Only the text of the records belongs in the answer, copied exactly and without pictures.

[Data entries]
# # # # #
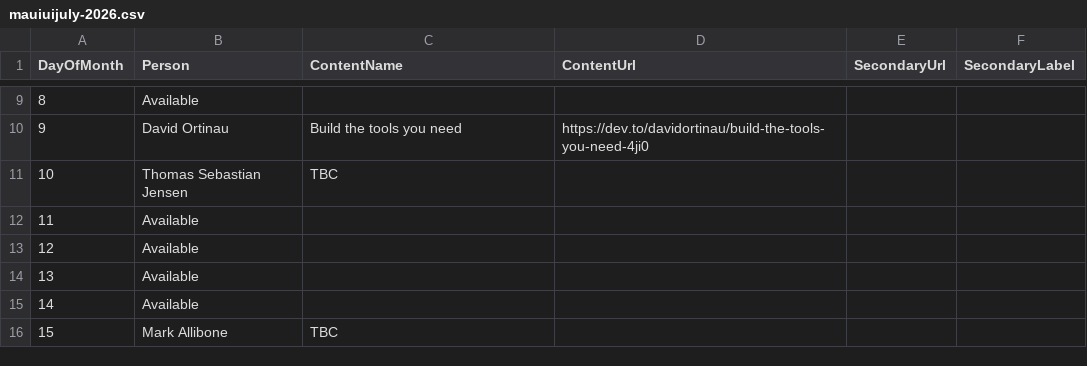
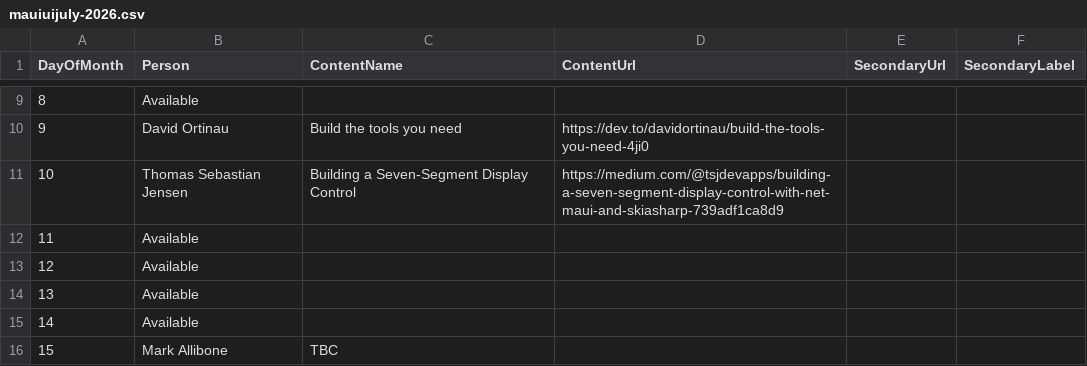
Before and after one commit to matt-goldman/matt-goldman.github.io, a CSV file: data/mauiuijuly-2026.csv, drawn as a sheet; only a part is shown, gaps mark what is left out.

Commit message:
Add July 10 Maui UI content entry
Replaced the July 10 placeholder (TBC) for Thomas Sebastian Jensen with the published article title and Medium URL in the Maui UI July 2026 schedule CSV.

```diff
--- a/data/mauiuijuly-2026.csv
+++ b/data/mauiuijuly-2026.csv
@@ -10,3 +10,3 @@ DayOfMonth,Person,ContentName,ContentUrl,SecondaryUrl,SecondaryLabel
 9,David Ortinau,Build the tools you need,https://dev.to/davidortinau/build-the-tools-you-need-4ji0,,
-10,Thomas Sebastian Jensen,TBC,,,
+10,Thomas Sebastian Jensen,Building a Seven-Segment Display Control,https://medium.com/@tsjdevapps/building-a-seven-segment-display-control-with-net-maui-and-skiasharp-739adf1ca8d9,,
 11,Available,,,,
```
# # # # #
■ **Problem solution**:
Before and after one commit to matt-goldman/matt-goldman.github.io, a CSV file: data/mauiuijuly-2026.csv, drawn as a sheet; only a part is shown, gaps mark what is left out.

Commit message:
Add July 10 Maui UI content entry
Replaced the July 10 placeholder (TBC) for Thomas Sebastian Jensen with the published article title and Medium URL in the Maui UI July 2026 schedule CSV.

```diff
--- a/data/mauiuijuly-2026.csv
+++ b/data/mauiuijuly-2026.csv
@@ -10,3 +10,3 @@ DayOfMonth,Person,ContentName,ContentUrl,SecondaryUrl,SecondaryLabel
 9,David Ortinau,Build the tools you need,https://dev.to/davidortinau/build-the-tools-you-need-4ji0,,
-10,Thomas Sebastian Jensen,TBC,,,
+10,Thomas Sebastian Jensen,Building a Seven-Segment Display Control,https://medium.com/@tsjdevapps/building-a-seven-segment-display-control-with-net-maui-and-skiasharp-739adf1ca8d9,,
 11,Available,,,,
```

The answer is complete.